One of the early “creations” by Vimeo’s founder was a video format in which he “lip synched” to a commercial, copyrighted recording, synchronized the recording into the video during editing, and uploaded the video, making it available to every Vimeo user.... He named this “a lip dub,” and it was promoted as the “signature” Vimeo video genre, something that “put us [Vimeo] on the map.” .... As Vimeo and its users know, these popular lip dub videos, by definition, copy and incorporate copyrighted music without consent or license. ... (If Vimeo “suddenly started to ban videos with copyrighted music, like lipdubs, then I would be pissed but I would have to realize it’s their final decision.”) That also is apparent from Vimeo’s instructions on its home page on how to create lip dubs.... (“Like a music video. Shoot yourself mouthing along to a song then synch it with a high quality copy of the song in an editing program.”).Of course, one could make an argument that many lipdubs could be considered fair use, as being transformative. But, the labels assume that, by default, they all must be infringing.

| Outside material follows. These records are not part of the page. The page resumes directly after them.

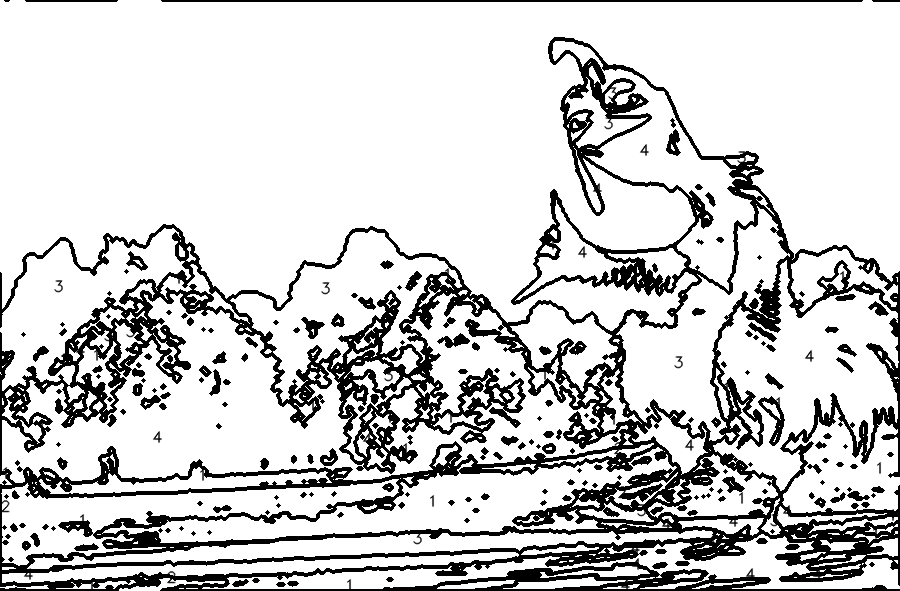
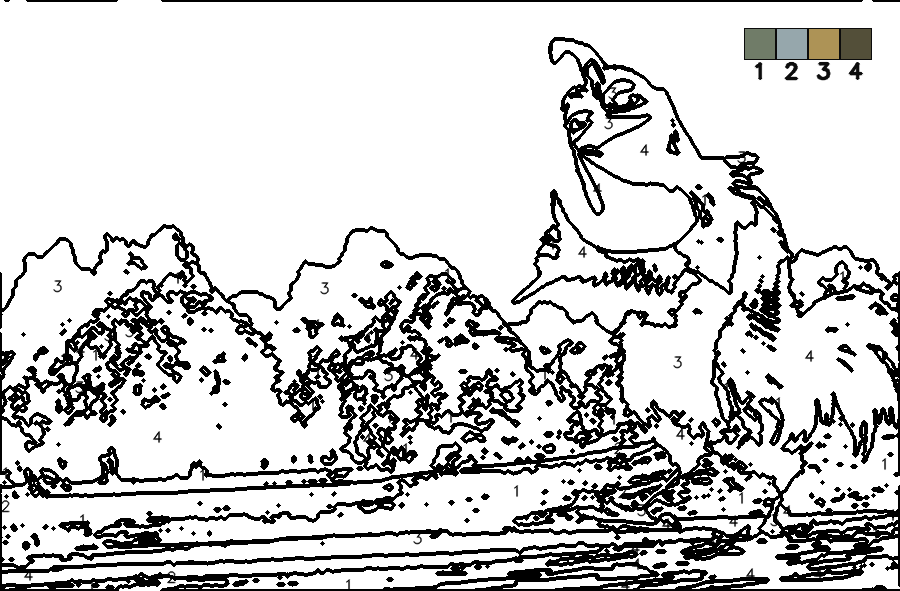
Added legend

diff --git a/backend/services/magic.py b/backend/services/magic.py
@@ -2,7 +2,6 @@
 Minimal pipeline — decode -> resize -> outline -> render worksheet.
 
 This generates a basic "coloriage": white page with black outline of the photo.
-Later steps will add quantization, labels, numbers and legend.
 """
 
 from __future__ import annotations
@@ -13,7 +12,7 @@ import numpy as np
 
 from backend.ops.io import decode_image_bytes, pil_to_numpy_bgr, downscale_max_side, encode_png_base64
 from backend.ops.outline import outline_edges
-from backend.ops.render import compose_worksheet, draw_numbers, labels_viz
+from backend.ops.render import compose_worksheet, draw_numbers, labels_viz, legend_viz, overlay_legend_on_worksheet
 from backend.api.schemas import ConvertRequestOptions, ConvertResponse, ImageMeta
 from backend.ops.quantize import quantize_bgr_kmeans
 from backend.ops.segments import extract_regions, median_smooth_labels, merge_micro_regions, outline_from_labels
@@ -30,7 +29,7 @@ def convert_image_bytes_to_worksheet(data: bytes, opts: ConvertRequestOptions) -
 
 	#3) color quantization (preview)
 	q_bgr, labels, palette = quantize_bgr_kmeans(img, max(2, min(24, opts.colors)))
-	# 3b) label smoothing + merge of micro-regions
+	#3b) label smoothing + merge of micro-regions
 	labels = median_smooth_labels(labels, ksize=3)
 	labels = merge_micro_regions(labels, min_area=opts.merge_area)
 
@@ -51,15 +50,21 @@ def convert_image_bytes_to_worksheet(data: bytes, opts: ConvertRequestOptions) -
 	places = place_numbers(regions)
 	worksheet = draw_numbers(worksheet, places)
 
-	#7)pack response (with preview and optional labels viz)
-	worksheet_png = encode_png_base64(worksheet)
+	#7)legend image and overlay
+	legend_img = legend_viz(palette, box_size=32)
+	worksheet_with_legend = overlay_legend_on_worksheet(worksheet, legend_img, margin=12, alpha=0.95)
+
+	#8)pack response (with preview and optional labels viz)
+	worksheet_png = encode_png_base64(worksheet_with_legend)
 	preview_png = encode_png_base64(q_bgr) if opts.include_preview else None
 	labels_img = labels_viz(labels, palette)
 	labels_png = encode_png_base64(labels_img) if opts.include_preview else None
+	legend_png = encode_png_base64(legend_img)
 	meta = ImageMeta(width=w, height=h, colors=int(palette.shape[0]), num_regions=len(regions))
 	return ConvertResponse(
 		worksheet_png=worksheet_png,
 		preview_png=preview_png,
 		labels_png=labels_png,
+		legend_png=legend_png,
 		meta=meta,
 	)

diff --git a/backend/ops/render.py b/backend/ops/render.py
@@ -54,3 +54,47 @@ def labels_viz(label_map: np.ndarray, palette_bgr: np.ndarray | None = None) -> 
 		pal_len = pal.shape[0]
 		indexed = np.clip(label_map, 0, pal_len - 1)
 		return pal[indexed]
+
+
+def legend_viz(palette_bgr: np.ndarray, box_size: int = 40, font_scale: float = 0.7, thickness: int = 2) -> np.ndarray:
+	import cv2
+	K = palette_bgr.shape[0]
+	margin = 16
+	width = box_size * K + margin * 2
+	height = box_size + 40
+	canvas = np.full((height, width, 3), 255, dtype=np.uint8)
+	for i in range(K):
+		color = tuple(int(x) for x in palette_bgr[i])
+		x = margin + i * box_size
+		y = margin
+		cv2.rectangle(canvas, (x, y), (x + box_size - 1, y + box_size - 1), color, -1)
+		cv2.rectangle(canvas, (x, y), (x + box_size - 1, y + box_size - 1), (0, 0, 0), 1)
+		text = str(i + 1)
+		(text_w, text_h), baseline = cv2.getTextSize(text, cv2.FONT_HERSHEY_SIMPLEX, font_scale, thickness)
+		text_x = x + (box_size - text_w) // 2
+		text_y = y + box_size + text_h + 2
+		cv2.putText(canvas, text, (text_x, text_y), cv2.FONT_HERSHEY_SIMPLEX, font_scale, (0, 0, 0), thickness, cv2.LINE_AA)
+	title = ""
+	(text_w, text_h), baseline = cv2.getTextSize(title, cv2.FONT_HERSHEY_SIMPLEX, 0.8, 2)
+	title_x = (width - text_w) // 2
+	title_y = margin - 4 + text_h
+	cv2.putText(canvas, title, (title_x, title_y), cv2.FONT_HERSHEY_SIMPLEX, 0.8, (0, 0, 0), 2, cv2.LINE_AA)
+	return canvas
+
+
+def overlay_legend_on_worksheet(worksheet: np.ndarray, legend: np.ndarray, margin: int = 12, alpha: float = 0.95) -> np.ndarray:
+	h, w = worksheet.shape[:2]
+	lh, lw = legend.shape[:2]
+	max_lw = min(w // 2, lw)
+	max_lh = min(h // 4, lh)
+	if lw > max_lw or lh > max_lh:
+		import cv2
+		legend = cv2.resize(legend, (max_lw, max_lh), interpolation=cv2.INTER_AREA)
+		lh, lw = legend.shape[:2]
+	x0 = w - lw - margin
+	y0 = margin
+	roi = worksheet[y0:y0+lh, x0:x0+lw]
+	blended = (roi * (1 - alpha) + legend * alpha).astype(np.uint8)
+	worksheet_out = worksheet.copy()
+	worksheet_out[y0:y0+lh, x0:x0+lw] = blended
+	return worksheet_out

diff --git a/backend/api/schemas.py b/backend/api/schemas.py
@@ -50,9 +50,10 @@ class ConvertResponse(BaseModel):
 	Images are base64-encoded PNGs, so the frontend can easily render or download them.
 	"""
 
-	worksheet_png: str = Field(..., description="Base64-encoded PNG of the worksheet (numbers + outline).")
+	worksheet_png: str = Field(..., description="Base64-encoded PNG of the worksheet (numbers + outline + legend).")
 	preview_png: Optional[str] = Field(None, description="Base64-encoded PNG of the quantized preview (optional).")
 	labels_png: Optional[str] = Field(None, description="Base64-encoded PNG of the label map (optional/debug).")
+	legend_png: Optional[str] = Field(None, description="Base64-encoded PNG of the color legend (numbers and colors).")
 	meta: ImageMeta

Lip dubs were heavily promoted. Vimeo provided a “Lip Dub Stars” channel, labeling it a channel “we like” and securing commercial sponsorship for it.... Lip dubs were featured as a “Vimeo Obsession” on Vimeo’s home page.... “Lip dub” became one of the top seven key words that drew visitors to Vimeo ..., and appeared (in several variants) in an internal chart of top “searches per day” on the Vimeo Website
Furthermore, among the more dubious arguments made by the labels is claiming that Vimeo's decision to not use a tool to filter out copyright infringement is the equivalent of "willful blindness." This is wrong. The law does not say that sites need to make use of filters and other tools to find possibly infringing works -- in part because a tool cannot properly assess if a work is infringing. They also make the argument that because Vimeo put "lip dub" in meta tags it's proof that they were promoting infringement. That seems very weak for a number of reasons, not the least of which is that search engines haven't used meta tags in ages. Also, the labels argue that because Vimeo offered licensable songs for sale to videomakers it knew that it was committing and encouraging infringement. This seems particularly bizarre. It's attacking Vimeo for actually doing the right thing and helping its users license music. But, just because they do that, it doesn't give them direct knowledge of whether or not users licensed music elsewhere. Oh yeah, the labels also -- ridiculously -- claim that pre-1972 songs are not subject to the DMCA, despite multiple courts rejecting this argument.
All that said, it still seems likely that Vimeo may have an uphill battle here. The fact that employees uploaded infringing works is going to make the case difficult, even if there are reasonable arguments for why they did it. The filing also has a bunch of quotes suggesting general awareness of infringement on the site, but "general" awareness is not enough to lose DMCA safe harbors. You need to be aware of specific infringement, and it's not entirely clear that that's true. There's one example of someone saying they weren't sure if something was licensed and offering to make a copy without music just to be safe, but that's not the same as knowing that the effort is definitely infringing. The other part that might come back to bite Vimeo is the lack of having a "repeat offender" policy for its DMCA takedowns. This is something that has tripped up others as well. The law requires such a policy, but it's unclear if Vimeo actually had one until about the time it was sued.
Still, it really does seem like this is yet another example of the labels fighting against how people enjoy culture today -- and how they help spread it. It's really shameful to see them on the attack, rather than figuring out ways to support it.